Supplied records:

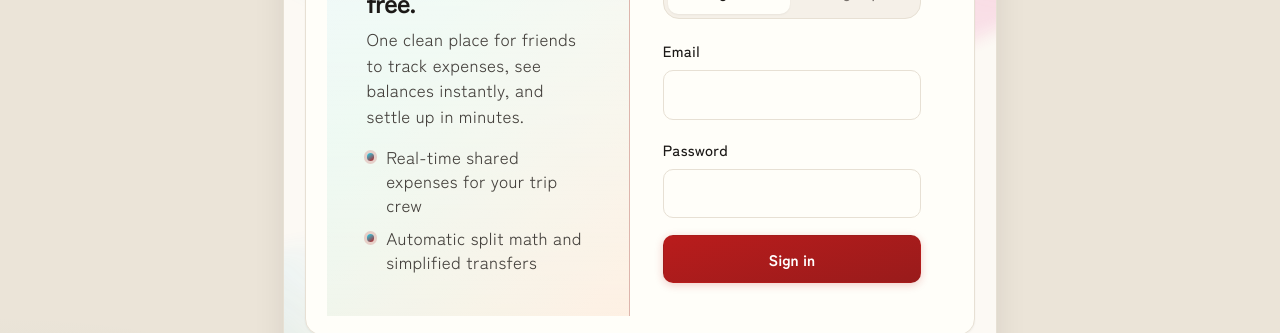
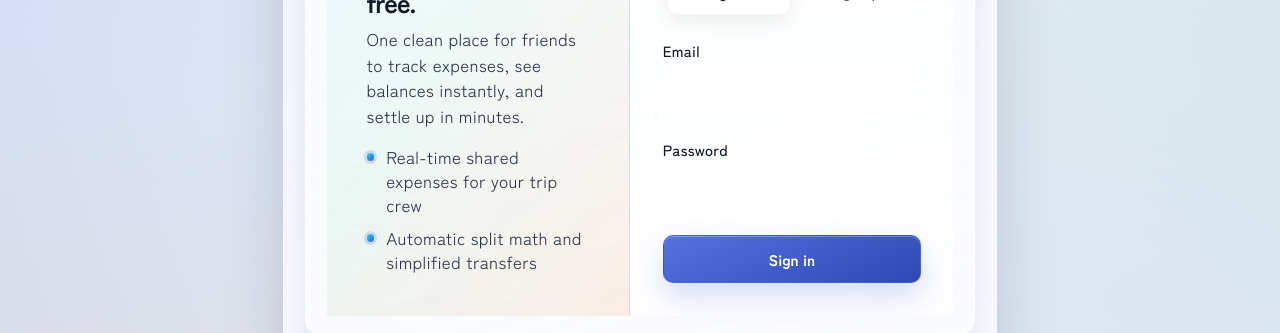
Before and after one commit to Brianlumlumlum/grad-trip-splitter, a React (Vite) app: page / in a window 1280 px wide. Shown: the part 325-658 px from the top of the page. Built offline with nearby package versions, Linux system fonts and the light colour scheme; no server answers.

Commit message:
Restyle app UI with liquid glass surfaces and premium controls.

```diff
--- a/src/index.css
+++ b/src/index.css
@@ -1,28 +1,28 @@
 :root {
-  /* East Asia–inspired: vermillion, indigo, celadon, warm paper */
-  --text: #44403c;
-  --text-h: #1c1917;
-  --text-muted: #78716c;
-  --bg: #fcf9f4;
-  --bg-body: #ebe4d8;
-  --surface: #fffef9;
-  --surface-2: #f5f0e8;
-  --border: #e7e0d4;
-  --border-strong: #d6cfc0;
-  --code-bg: #f0ebe3;
-  --accent: #b91c1c;
-  --accent-hover: #991b1b;
-  --accent-soft: rgba(185, 28, 28, 0.12);
-  --accent-border: rgba(185, 28, 28, 0.35);
-  --accent-glow: rgba(185, 28, 28, 0.22);
-  --success: #0d9488;
-  --success-soft: rgba(13, 148, 136, 0.12);
-  --danger: #c2410c;
-  --danger-soft: rgba(194, 65, 12, 0.1);
-  --ring: rgba(185, 28, 28, 0.45);
-  --shadow-sm: 0 1px 2px rgba(28, 25, 23, 0.05);
-  --shadow: 0 4px 6px -1px rgba(28, 25, 23, 0.06), 0 10px 24px -8px rgba(28, 25, 23, 0.1);
-  --shadow-lg: 0 12px 40px -12px rgba(28, 25, 23, 0.16);
+  /* Liquid glass, luxury travel aesthetic */
+  --text: #2c3446;
+  --text-h: #131a27;
+  --text-muted: #5b6578;
+  --bg: #f6f8fd;
+  --bg-body: #e8edf7;
+  --surface: rgba(255, 255, 255, 0.64);
+  --surface-2: rgba(255, 255, 255, 0.48);
+  --border: rgba(255, 255, 255, 0.5);
+  --border-strong: rgba(255, 255, 255, 0.78);
+  --code-bg: rgba(255, 255, 255, 0.78);
+  --accent: #3a5bdb;
+  --accent-hover: #2f48b5;
+  --accent-soft: rgba(58, 91, 219, 0.16);
+  --accent-border: rgba(58, 91, 219, 0.34);
+  --accent-glow: rgba(58, 91, 219, 0.22);
+  --success: #0f766e;
+  --success-soft: rgba(15, 118, 110, 0.12);
+  --danger: #b45309;
+  --danger-soft: rgba(180, 83, 9, 0.12);
+  --ring: rgba(58, 91, 219, 0.45);
+  --shadow-sm: 0 8px 20px rgba(16, 24, 40, 0.08);
+  --shadow: 0 16px 38px rgba(16, 24, 40, 0.12);
+  --shadow-lg: 0 26px 64px rgba(16, 24, 40, 0.16);
   --radius: 10px;
   --radius-lg: 16px;
   --radius-xl: 22px;
@@ -55,29 +55,29 @@
 
 @media (prefers-color-scheme: dark) {
   :root {
-    --text: #d6d3d1;
-    --text-h: #fafaf9;
-    --text-muted: #a8a29e;
-    --bg: #1c1917;
-    --bg-body: #0c0a09;
-    --surface: #292524;
-    --surface-2: #44403c;
-    --border: #57534e;
-    --border-strong: #78716c;
-    --code-bg: #3f3a36;
-    --accent: #fb7185;
-    --accent-hover: #fda4af;
-    --accent-soft: rgba(251, 113, 133, 0.14);
-    --accent-border: rgba(251, 113, 133, 0.4);
-    --accent-glow: rgba(251, 113, 133, 0.18);
-    --success: #2dd4bf;
-    --success-soft: rgba(45, 212, 191, 0.12);
-    --danger: #fb923c;
-    --danger-soft: rgba(251, 146, 60, 0.12);
-    --ring: rgba(251, 113, 133, 0.55);
-    --shadow-sm: 0 1px 2px rgba(0, 0, 0, 0.35);
-    --shadow: 0 4px 12px rgba(0, 0, 0, 0.35), 0 0 0 1px rgba(255, 255, 255, 0.04);
-    --shadow-lg: 0 20px 50px -20px rgba(0, 0, 0, 0.55);
+    --text: #d8e0f0;
+    --text-h: #f7f9ff;
+    --text-muted: #a6b0c3;
+    --bg: #141a27;
+    --bg-body: #090d16;
+    --surface: rgba(20, 28, 42, 0.58);
+    --surface-2: rgba(20, 28, 42, 0.42);
+    --border: rgba(160, 182, 223, 0.22);
+    --border-strong: rgba(186, 203, 236, 0.36);
+    --code-bg: rgba(26, 36, 54, 0.7);
+    --accent: #8ca5ff;
+    --accent-hover: #a8bbff;
+    --accent-soft: rgba(140, 165, 255, 0.18);
+    --accent-border: rgba(140, 165, 255, 0.34);
+    --accent-glow: rgba(140, 165, 255, 0.2);
+    --success: #5eead4;
+    --success-soft: rgba(94, 234, 212, 0.14);
+    --danger: #fdba74;
+    --danger-soft: rgba(253, 186, 116, 0.14);
+    --ring: rgba(140, 165, 255, 0.6);
+    --shadow-sm: 0 10px 26px rgba(0, 0, 0, 0.34);
+    --shadow: 0 20px 44px rgba(0, 0, 0, 0.45);
+    --shadow-lg: 0 28px 72px rgba(0, 0, 0, 0.6);
 
     --pet-light: #451a1a;
     --pet-mid: #9f1239;
@@ -133,17 +133,19 @@ body {
   min-height: 100svh;
   background-color: var(--bg-body);
   background-image:
-    radial-gradient(ellipse 120% 80% at 50% -30%, var(--accent-glow), transparent 55%),
-    radial-gradient(ellipse 70% 50% at 100% 0%, rgba(67, 56, 202, 0.07), transparent 45%),
-    radial-gradient(ellipse 60% 40% at 0% 100%, rgba(13, 148, 136, 0.08), transparent 50%);
+    linear-gradient(132deg, rgba(58, 91, 219, 0.14), transparent 48%),
+    linear-gradient(220deg, rgba(22, 163, 74, 0.1), transparent 52%),
+    linear-gradient(20deg, rgba(245, 158, 11, 0.08), transparent 36%),
+    linear-gradient(180deg, #eef2fb 0%, #dde5f4 100%);
+  background-attachment: fixed;
 }
 
 @media (prefers-color-scheme: dark) {
   body {
     background-image:
-      radial-gradient(ellipse 120% 80% at 50% -25%, rgba(251, 113, 133, 0.1), transparent 55%),
-      radial-gradient(ellipse 80% 50% at 100% 10%, rgba(99, 102, 241, 0.08), transparent 45%),
-      radial-gradient(ellipse 50% 35% at 0% 90%, rgba(13, 148, 136, 0.06), transparent 50%);
+      linear-gradient(130deg, rgba(140, 165, 255, 0.22), transparent 52%),
+      linear-gradient(220deg, rgba(45, 212, 191, 0.14), transparent 46%),
+      linear-gradient(180deg, #101829 0%, #090d16 100%);
   }
 }
 
@@ -155,9 +157,11 @@ body {
   display: flex;
   flex-direction: column;
   box-sizing: border-box;
-  background: var(--bg);
-  border-inline: 1px solid var(--border);
+  background: linear-gradient(165deg, color-mix(in srgb, var(--surface) 88%, transparent), var(--bg));
+  border-inline: 1px solid color-mix(in srgb, var(--border) 80%, transparent);
   box-shadow: var(--shadow-lg);
+  backdrop-filter: blur(14px) saturate(115%);
+  -webkit-backdrop-filter: blur(14px) saturate(115%);
 }
 
 @media (min-width: 520px) {
@@ -308,8 +312,13 @@ code {
   align-items: center;
   gap: 0.75rem;
   margin-bottom: 1.65rem;
-  padding-bottom: 1.1rem;
-  border-bottom: 1px solid var(--border);
+  padding: 0.8rem 0.95rem;
+  border: 1px solid var(--border);
+  border-radius: var(--radius-lg);
+  background: var(--surface-2);
+  backdrop-filter: blur(10px) saturate(120%);
+  -webkit-backdrop-filter: blur(10px) saturate(120%);
+  box-shadow: var(--shadow-sm);
 }
 
 .top-bar-left,
@@ -399,40 +408,11 @@ code {
 }
 
 .auth-screen::before {
-  content: '';
-  position: absolute;
-  width: min(58rem, 95vw);
-  height: min(34rem, 75vh);
-  border-radius: 50%;
-  background:
-    radial-gradient(circle at 16% 32%, rgba(34, 211, 238, 0.32), transparent 34%),
-    radial-gradient(circle at 50% 22%, rgba(59, 130, 246, 0.28), transparent 35%),
-    radial-gradient(circle at 78% 35%, rgba(249, 115, 22, 0.24), transparent 32%),
-    radial-gradient(circle at 84% 70%, rgba(236, 72, 153, 0.21), transparent 36%);
-  top: -9rem;
-  right: -10rem;
-  pointer-events: none;
-  filter: blur(8px);
-  opacity: 0.96;
-  z-index: -2;
+  content: none;
 }
 
 .auth-screen::after {
-  content: '';
-  position: absolute;
-  width: min(44rem, 85vw);
-  height: min(24rem, 60vh);
-  border-radius: 50%;
-  background:
-    radial-gradient(circle at 22% 70%, rgba(251, 191, 36, 0.2), transparent 35%),
-    radial-gradient(circle at 60% 68%, rgba(16, 185, 129, 0.18), transparent 30%),
-    radial-gradient(circle at 8% 40%, rgba(14, 165, 233, 0.22), transparent 34%);
-  bottom: -9rem;
-  left: -11rem;
-  pointer-events: none;
-  filter: blur(10px);
-  opacity: 0.82;
-  z-index: -2;
+  content: none;
 }
 
 .auth-shell {
@@ -526,11 +506,13 @@ code {
 }
 
 .card {
-  background: var(--surface);
-  border: 1px solid var(--border);
+  background: linear-gradient(165deg, color-mix(in srgb, var(--surface) 86%, transparent), var(--surface-2));
+  border: 1px solid color-mix(in srgb, var(--border-strong) 85%, transparent);
   border-radius: var(--radius-lg);
   padding: 1.1rem 1.2rem;
-  box-shadow: var(--shadow-sm);
+  box-shadow: var(--shadow-sm), inset 0 1px 0 rgba(255, 255, 255, 0.4);
+  backdrop-filter: blur(12px) saturate(120%);
+  -webkit-backdrop-filter: blur(12px) saturate(120%);
   transition:
     border-color 0.2s ease,
     box-shadow 0.25s ease,
@@ -540,6 +522,7 @@ code {
 .card-interactive:hover {
   border-color: var(--border-strong);
   box-shadow: var(--shadow);
+  transform: translateY(-1px);
 }
 
 .auth-card {
@@ -654,13 +637,14 @@ code {
 select.input {
   font: inherit;
   padding: 0.65rem 0.75rem;
-  border: 1px solid var(--border);
+  border: 1px solid color-mix(in srgb, var(--border-strong) 70%, transparent);
   border-radius: var(--radius);
-  background: var(--surface);
+  background: color-mix(in srgb, var(--surface) 80%, transparent);
   color: var(--text-h);
   transition:
     border-color 0.2s ease,
-    box-shadow 0.2s ease;
+    box-shadow 0.2s ease,
+    background 0.2s ease;
 }
 
 .input:hover,
@@ -672,7 +656,8 @@ select.input:hover {
 select.input:focus {
   outline: none;
   border-color: var(--accent);
-  box-shadow: 0 0 0 3px var(--accent-soft);
+  background: color-mix(in srgb, var(--surface) 96%, transparent);
+  box-shadow: 0 0 0 3px var(--accent-soft), inset 0 1px 0 rgba(255, 255, 255, 0.45);
 }
 
 .form-message {
@@ -700,19 +685,22 @@ select.input:focus {
   cursor: pointer;
   border-radius: var(--radius);
   padding: 0.6rem 1.1rem;
-  border: 1px solid var(--border);
-  background: var(--surface-2);
-  color: var(--text-h);
+  border: 1px solid color-mix(in srgb, var(--border-strong) 75%, transparent);
+  background: linear-gradient(165deg, color-mix(in srgb, var(--surface) 90%, transparent), var(--surface-2));
+  color: var(--text-h);
+  box-shadow: inset 0 1px 0 rgba(255, 255, 255, 0.45), 0 8px 20px rgba(17, 24, 39, 0.1);
   transition:
     transform 0.15s ease,
     box-shadow 0.2s ease,
     border-color 0.2s ease,
-    background 0.2s ease;
+    background 0.2s ease,
+    filter 0.2s ease;
 }
 
 .btn:hover:not(:disabled) {
   border-color: var(--border-strong);
-  background: var(--code-bg);
+  box-shadow: inset 0 1px 0 rgba(255, 255, 255, 0.55), 0 12px 28px rgba(17, 24, 39, 0.14);
+  filter: brightness(1.03);
 }
 
 .btn:focus-visible {
@@ -721,7 +709,7 @@ select.input:focus {
 }
 
 .btn:active:not(:disabled) {
-  transform: scale(0.98);
+  transform: translateY(1px) scale(0.99);
 }
 
 .btn:disabled {
@@ -730,20 +718,22 @@ select.input:focus {
 }
 
 .btn-primary {
-  background: linear-gradient(165deg, var(--accent) 0%, var(--accent-hover) 100%);
-  border-color: transparent;
+  background: linear-gradient(155deg, color-mix(in srgb, var(--accent) 86%, #ffffff), var(--accent-hover));
+  border-color: color-mix(in srgb, var(--accent) 45%, transparent);
   color: #fff;
-  box-shadow: 0 2px 8px var(--accent-glow);
+  box-shadow:
+    inset 0 1px 0 rgba(255, 255, 255, 0.28),
+    0 14px 28px color-mix(in srgb, var(--accent-glow) 90%, transparent);
 }
 
 .btn-primary:hover:not(:disabled) {
-  filter: brightness(1.06);
-  border-color: transparent;
-  background: linear-gradient(165deg, var(--accent) 0%, var(--accent-hover) 100%);
+  filter: brightness(1.08);
+  border-color: color-mix(in srgb, var(--accent) 52%, transparent);
+  background: linear-gradient(155deg, color-mix(in srgb, var(--accent) 90%, #ffffff), var(--accent-hover));
 }
 
 .btn-secondary {
-  background: var(--accent-soft);
+  background: linear-gradient(165deg, color-mix(in srgb, var(--accent-soft) 80%, #ffffff), var(--surface-2));
   border-color: var(--accent-border);
   color: var(--text-h);
 }
@@ -754,8 +744,8 @@ select.input:focus {
 }
 
 .btn-ghost {
-  background: transparent;
-  border-color: transparent;
+  background: color-mix(in srgb, var(--surface) 45%, transparent);
+  border-color: color-mix(in srgb, var(--border) 60%, transparent);
   color: var(--text-muted);
   font-weight: 500;
 }
@@ -772,10 +762,13 @@ select.input:focus {
 
 .section {
   margin-bottom: 2rem;
+  padding: 0.25rem 0.1rem;
 }
 
 .section-head {
-  margin-bottom: 0.75rem;
+  margin-bottom: 0.85rem;
+  padding-bottom: 0.65rem;
+  border-bottom: 1px solid color-mix(in srgb, var(--border) 75%, transparent);
 }
 
 .section-eyebrow {
```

Assigned task:
Scan the entries above and work out how many lines include the word "backdrop"; the reply is that number alone.

Task response:
6